= Assignment =
Return all the entries word for word.

= Information given =

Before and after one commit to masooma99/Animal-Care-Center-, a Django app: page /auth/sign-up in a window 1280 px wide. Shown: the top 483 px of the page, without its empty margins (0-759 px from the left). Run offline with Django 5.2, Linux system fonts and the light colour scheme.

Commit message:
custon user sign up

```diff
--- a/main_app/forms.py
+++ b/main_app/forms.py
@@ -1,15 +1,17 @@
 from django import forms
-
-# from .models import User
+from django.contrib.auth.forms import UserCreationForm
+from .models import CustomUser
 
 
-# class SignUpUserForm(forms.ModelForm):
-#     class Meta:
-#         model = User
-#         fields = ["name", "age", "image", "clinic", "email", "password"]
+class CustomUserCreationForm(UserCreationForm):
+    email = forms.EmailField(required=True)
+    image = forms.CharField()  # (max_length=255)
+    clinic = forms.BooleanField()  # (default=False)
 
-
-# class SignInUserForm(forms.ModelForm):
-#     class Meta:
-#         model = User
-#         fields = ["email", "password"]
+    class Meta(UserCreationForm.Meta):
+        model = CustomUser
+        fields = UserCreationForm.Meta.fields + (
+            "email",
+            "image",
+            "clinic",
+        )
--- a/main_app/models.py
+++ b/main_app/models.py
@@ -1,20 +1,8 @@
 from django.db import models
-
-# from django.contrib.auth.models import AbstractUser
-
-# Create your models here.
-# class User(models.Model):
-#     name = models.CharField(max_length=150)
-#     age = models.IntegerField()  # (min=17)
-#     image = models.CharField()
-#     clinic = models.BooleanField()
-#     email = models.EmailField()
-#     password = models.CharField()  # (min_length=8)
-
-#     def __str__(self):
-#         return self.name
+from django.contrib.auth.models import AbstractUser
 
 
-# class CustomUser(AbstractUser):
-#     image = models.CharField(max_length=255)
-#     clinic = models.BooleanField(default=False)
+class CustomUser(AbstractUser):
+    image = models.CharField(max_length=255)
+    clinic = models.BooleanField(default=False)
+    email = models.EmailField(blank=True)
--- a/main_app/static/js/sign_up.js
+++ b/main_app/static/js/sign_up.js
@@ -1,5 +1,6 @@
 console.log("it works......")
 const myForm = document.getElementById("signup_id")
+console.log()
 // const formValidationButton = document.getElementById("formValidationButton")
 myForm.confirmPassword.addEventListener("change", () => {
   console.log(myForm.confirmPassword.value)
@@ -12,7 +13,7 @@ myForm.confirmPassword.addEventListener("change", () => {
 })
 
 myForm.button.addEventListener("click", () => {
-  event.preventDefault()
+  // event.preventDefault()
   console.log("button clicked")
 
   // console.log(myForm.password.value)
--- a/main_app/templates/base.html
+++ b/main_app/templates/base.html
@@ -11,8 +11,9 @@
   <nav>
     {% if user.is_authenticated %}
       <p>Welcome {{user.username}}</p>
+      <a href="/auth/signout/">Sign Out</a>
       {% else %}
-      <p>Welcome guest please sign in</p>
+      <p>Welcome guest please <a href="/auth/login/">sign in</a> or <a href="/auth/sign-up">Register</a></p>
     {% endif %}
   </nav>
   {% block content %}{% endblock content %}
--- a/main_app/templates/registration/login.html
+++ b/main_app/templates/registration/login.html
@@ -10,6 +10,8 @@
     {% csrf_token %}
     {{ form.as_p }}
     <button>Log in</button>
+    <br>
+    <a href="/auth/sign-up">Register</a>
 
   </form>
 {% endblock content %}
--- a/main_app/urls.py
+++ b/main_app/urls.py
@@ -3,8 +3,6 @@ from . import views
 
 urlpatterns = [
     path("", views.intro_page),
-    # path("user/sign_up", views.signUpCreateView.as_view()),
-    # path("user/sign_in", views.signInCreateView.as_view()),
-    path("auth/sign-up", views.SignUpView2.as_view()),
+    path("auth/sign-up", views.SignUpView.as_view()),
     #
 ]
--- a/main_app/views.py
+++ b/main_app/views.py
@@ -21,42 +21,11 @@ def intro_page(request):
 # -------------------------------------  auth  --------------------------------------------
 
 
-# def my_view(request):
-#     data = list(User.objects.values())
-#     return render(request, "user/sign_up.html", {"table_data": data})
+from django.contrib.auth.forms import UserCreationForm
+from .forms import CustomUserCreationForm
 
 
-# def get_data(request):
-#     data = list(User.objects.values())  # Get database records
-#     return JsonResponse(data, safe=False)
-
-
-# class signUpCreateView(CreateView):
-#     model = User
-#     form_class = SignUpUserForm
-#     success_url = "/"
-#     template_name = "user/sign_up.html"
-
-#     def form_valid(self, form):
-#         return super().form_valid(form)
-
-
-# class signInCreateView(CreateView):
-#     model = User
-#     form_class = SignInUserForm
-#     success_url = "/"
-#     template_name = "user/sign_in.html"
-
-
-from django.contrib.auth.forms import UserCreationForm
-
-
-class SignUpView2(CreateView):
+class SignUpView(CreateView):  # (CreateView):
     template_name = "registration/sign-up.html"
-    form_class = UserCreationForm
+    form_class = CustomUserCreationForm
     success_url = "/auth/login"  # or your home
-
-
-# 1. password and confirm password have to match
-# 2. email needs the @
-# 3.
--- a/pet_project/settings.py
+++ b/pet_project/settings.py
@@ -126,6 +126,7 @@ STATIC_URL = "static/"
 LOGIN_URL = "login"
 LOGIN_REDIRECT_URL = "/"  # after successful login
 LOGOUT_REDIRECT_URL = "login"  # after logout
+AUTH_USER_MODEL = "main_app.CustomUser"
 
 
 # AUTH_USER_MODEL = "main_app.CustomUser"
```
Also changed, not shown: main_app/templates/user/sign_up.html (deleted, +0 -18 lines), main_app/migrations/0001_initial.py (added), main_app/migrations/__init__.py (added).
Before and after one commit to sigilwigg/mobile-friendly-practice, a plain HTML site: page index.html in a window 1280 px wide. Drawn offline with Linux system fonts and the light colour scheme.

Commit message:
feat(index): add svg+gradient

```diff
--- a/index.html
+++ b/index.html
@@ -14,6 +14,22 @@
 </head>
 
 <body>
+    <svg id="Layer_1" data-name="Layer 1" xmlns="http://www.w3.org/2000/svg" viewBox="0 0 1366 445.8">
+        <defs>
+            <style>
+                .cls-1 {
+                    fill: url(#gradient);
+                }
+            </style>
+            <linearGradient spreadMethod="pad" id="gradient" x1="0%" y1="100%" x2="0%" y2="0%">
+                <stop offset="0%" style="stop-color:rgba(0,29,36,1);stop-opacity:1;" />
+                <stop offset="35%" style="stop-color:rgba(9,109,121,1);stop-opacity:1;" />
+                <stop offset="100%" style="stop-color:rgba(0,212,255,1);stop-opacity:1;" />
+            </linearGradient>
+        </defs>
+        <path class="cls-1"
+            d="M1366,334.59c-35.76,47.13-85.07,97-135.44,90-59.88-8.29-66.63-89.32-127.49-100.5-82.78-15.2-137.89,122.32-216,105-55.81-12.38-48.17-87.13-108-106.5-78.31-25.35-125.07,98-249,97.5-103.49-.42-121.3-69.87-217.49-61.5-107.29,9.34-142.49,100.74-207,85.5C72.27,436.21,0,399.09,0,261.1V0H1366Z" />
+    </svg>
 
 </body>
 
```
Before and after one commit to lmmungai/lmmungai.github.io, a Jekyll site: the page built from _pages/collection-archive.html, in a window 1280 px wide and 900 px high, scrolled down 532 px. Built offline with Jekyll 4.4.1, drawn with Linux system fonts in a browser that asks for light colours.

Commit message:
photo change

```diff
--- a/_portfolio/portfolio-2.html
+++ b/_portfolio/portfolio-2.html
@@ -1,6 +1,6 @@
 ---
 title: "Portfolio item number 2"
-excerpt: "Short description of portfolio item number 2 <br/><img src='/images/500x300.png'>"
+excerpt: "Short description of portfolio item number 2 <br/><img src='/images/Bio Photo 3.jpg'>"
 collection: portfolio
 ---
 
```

= Solution =
Before and after one commit to masooma99/Animal-Care-Center-, a Django app: page /auth/sign-up in a window 1280 px wide. Shown: the top 483 px of the page, without its empty margins (0-759 px from the left). Run offline with Django 5.2, Linux system fonts and the light colour scheme.

Commit message:
custon user sign up

```diff
--- a/main_app/forms.py
+++ b/main_app/forms.py
@@ -1,15 +1,17 @@
 from django import forms
-
-# from .models import User
+from django.contrib.auth.forms import UserCreationForm
+from .models import CustomUser
 
 
-# class SignUpUserForm(forms.ModelForm):
-#     class Meta:
-#         model = User
-#         fields = ["name", "age", "image", "clinic", "email", "password"]
+class CustomUserCreationForm(UserCreationForm):
+    email = forms.EmailField(required=True)
+    image = forms.CharField()  # (max_length=255)
+    clinic = forms.BooleanField()  # (default=False)
 
-
-# class SignInUserForm(forms.ModelForm):
-#     class Meta:
-#         model = User
-#         fields = ["email", "password"]
+    class Meta(UserCreationForm.Meta):
+        model = CustomUser
+        fields = UserCreationForm.Meta.fields + (
+            "email",
+            "image",
+            "clinic",
+        )
--- a/main_app/models.py
+++ b/main_app/models.py
@@ -1,20 +1,8 @@
 from django.db import models
-
-# from django.contrib.auth.models import AbstractUser
-
-# Create your models here.
-# class User(models.Model):
-#     name = models.CharField(max_length=150)
-#     age = models.IntegerField()  # (min=17)
-#     image = models.CharField()
-#     clinic = models.BooleanField()
-#     email = models.EmailField()
-#     password = models.CharField()  # (min_length=8)
-
-#     def __str__(self):
-#         return self.name
+from django.contrib.auth.models import AbstractUser
 
 
-# class CustomUser(AbstractUser):
-#     image = models.CharField(max_length=255)
-#     clinic = models.BooleanField(default=False)
+class CustomUser(AbstractUser):
+    image = models.CharField(max_length=255)
+    clinic = models.BooleanField(default=False)
+    email = models.EmailField(blank=True)
--- a/main_app/static/js/sign_up.js
+++ b/main_app/static/js/sign_up.js
@@ -1,5 +1,6 @@
 console.log("it works......")
 const myForm = document.getElementById("signup_id")
+console.log()
 // const formValidationButton = document.getElementById("formValidationButton")
 myForm.confirmPassword.addEventListener("change", () => {
   console.log(myForm.confirmPassword.value)
@@ -12,7 +13,7 @@ myForm.confirmPassword.addEventListener("change", () => {
 })
 
 myForm.button.addEventListener("click", () => {
-  event.preventDefault()
+  // event.preventDefault()
   console.log("button clicked")
 
   // console.log(myForm.password.value)
--- a/main_app/templates/base.html
+++ b/main_app/templates/base.html
@@ -11,8 +11,9 @@
   <nav>
     {% if user.is_authenticated %}
       <p>Welcome {{user.username}}</p>
+      <a href="/auth/signout/">Sign Out</a>
       {% else %}
-      <p>Welcome guest please sign in</p>
+      <p>Welcome guest please <a href="/auth/login/">sign in</a> or <a href="/auth/sign-up">Register</a></p>
     {% endif %}
   </nav>
   {% block content %}{% endblock content %}
--- a/main_app/templates/registration/login.html
+++ b/main_app/templates/registration/login.html
@@ -10,6 +10,8 @@
     {% csrf_token %}
     {{ form.as_p }}
     <button>Log in</button>
+    <br>
+    <a href="/auth/sign-up">Register</a>
 
   </form>
 {% endblock content %}
--- a/main_app/urls.py
+++ b/main_app/urls.py
@@ -3,8 +3,6 @@ from . import views
 
 urlpatterns = [
     path("", views.intro_page),
-    # path("user/sign_up", views.signUpCreateView.as_view()),
-    # path("user/sign_in", views.signInCreateView.as_view()),
-    path("auth/sign-up", views.SignUpView2.as_view()),
+    path("auth/sign-up", views.SignUpView.as_view()),
     #
 ]
--- a/main_app/views.py
+++ b/main_app/views.py
@@ -21,42 +21,11 @@ def intro_page(request):
 # -------------------------------------  auth  --------------------------------------------
 
 
-# def my_view(request):
-#     data = list(User.objects.values())
-#     return render(request, "user/sign_up.html", {"table_data": data})
+from django.contrib.auth.forms import UserCreationForm
+from .forms import CustomUserCreationForm
 
 
-# def get_data(request):
-#     data = list(User.objects.values())  # Get database records
-#     return JsonResponse(data, safe=False)
-
-
-# class signUpCreateView(CreateView):
-#     model = User
-#     form_class = SignUpUserForm
-#     success_url = "/"
-#     template_name = "user/sign_up.html"
-
-#     def form_valid(self, form):
-#         return super().form_valid(form)
-
-
-# class signInCreateView(CreateView):
-#     model = User
-#     form_class = SignInUserForm
-#     success_url = "/"
-#     template_name = "user/sign_in.html"
-
-
-from django.contrib.auth.forms import UserCreationForm
-
-
-class SignUpView2(CreateView):
+class SignUpView(CreateView):  # (CreateView):
     template_name = "registration/sign-up.html"
-    form_class = UserCreationForm
+    form_class = CustomUserCreationForm
     success_url = "/auth/login"  # or your home
-
-
-# 1. password and confirm password have to match
-# 2. email needs the @
-# 3.
--- a/pet_project/settings.py
+++ b/pet_project/settings.py
@@ -126,6 +126,7 @@ STATIC_URL = "static/"
 LOGIN_URL = "login"
 LOGIN_REDIRECT_URL = "/"  # after successful login
 LOGOUT_REDIRECT_URL = "login"  # after logout
+AUTH_USER_MODEL = "main_app.CustomUser"
 
 
 # AUTH_USER_MODEL = "main_app.CustomUser"
```
Also changed, not shown: main_app/templates/user/sign_up.html (deleted, +0 -18 lines), main_app/migrations/0001_initial.py (added), main_app/migrations/__init__.py (added).
Before and after one commit to sigilwigg/mobile-friendly-practice, a plain HTML site: page index.html in a window 1280 px wide. Drawn offline with Linux system fonts and the light colour scheme.

Commit message:
feat(index): add svg+gradient

```diff
--- a/index.html
+++ b/index.html
@@ -14,6 +14,22 @@
 </head>
 
 <body>
+    <svg id="Layer_1" data-name="Layer 1" xmlns="http://www.w3.org/2000/svg" viewBox="0 0 1366 445.8">
+        <defs>
+            <style>
+                .cls-1 {
+                    fill: url(#gradient);
+                }
+            </style>
+            <linearGradient spreadMethod="pad" id="gradient" x1="0%" y1="100%" x2="0%" y2="0%">
+                <stop offset="0%" style="stop-color:rgba(0,29,36,1);stop-opacity:1;" />
+                <stop offset="35%" style="stop-color:rgba(9,109,121,1);stop-opacity:1;" />
+                <stop offset="100%" style="stop-color:rgba(0,212,255,1);stop-opacity:1;" />
+            </linearGradient>
+        </defs>
+        <path class="cls-1"
+            d="M1366,334.59c-35.76,47.13-85.07,97-135.44,90-59.88-8.29-66.63-89.32-127.49-100.5-82.78-15.2-137.89,122.32-216,105-55.81-12.38-48.17-87.13-108-106.5-78.31-25.35-125.07,98-249,97.5-103.49-.42-121.3-69.87-217.49-61.5-107.29,9.34-142.49,100.74-207,85.5C72.27,436.21,0,399.09,0,261.1V0H1366Z" />
+    </svg>
 
 </body>
 
```
Before and after one commit to lmmungai/lmmungai.github.io, a Jekyll site: the page built from _pages/collection-archive.html, in a window 1280 px wide and 900 px high, scrolled down 532 px. Built offline with Jekyll 4.4.1, drawn with Linux system fonts in a browser that asks for light colours.

Commit message:
photo change

```diff
--- a/_portfolio/portfolio-2.html
+++ b/_portfolio/portfolio-2.html
@@ -1,6 +1,6 @@
 ---
 title: "Portfolio item number 2"
-excerpt: "Short description of portfolio item number 2 <br/><img src='/images/500x300.png'>"
+excerpt: "Short description of portfolio item number 2 <br/><img src='/images/Bio Photo 3.jpg'>"
 collection: portfolio
 ---
 
```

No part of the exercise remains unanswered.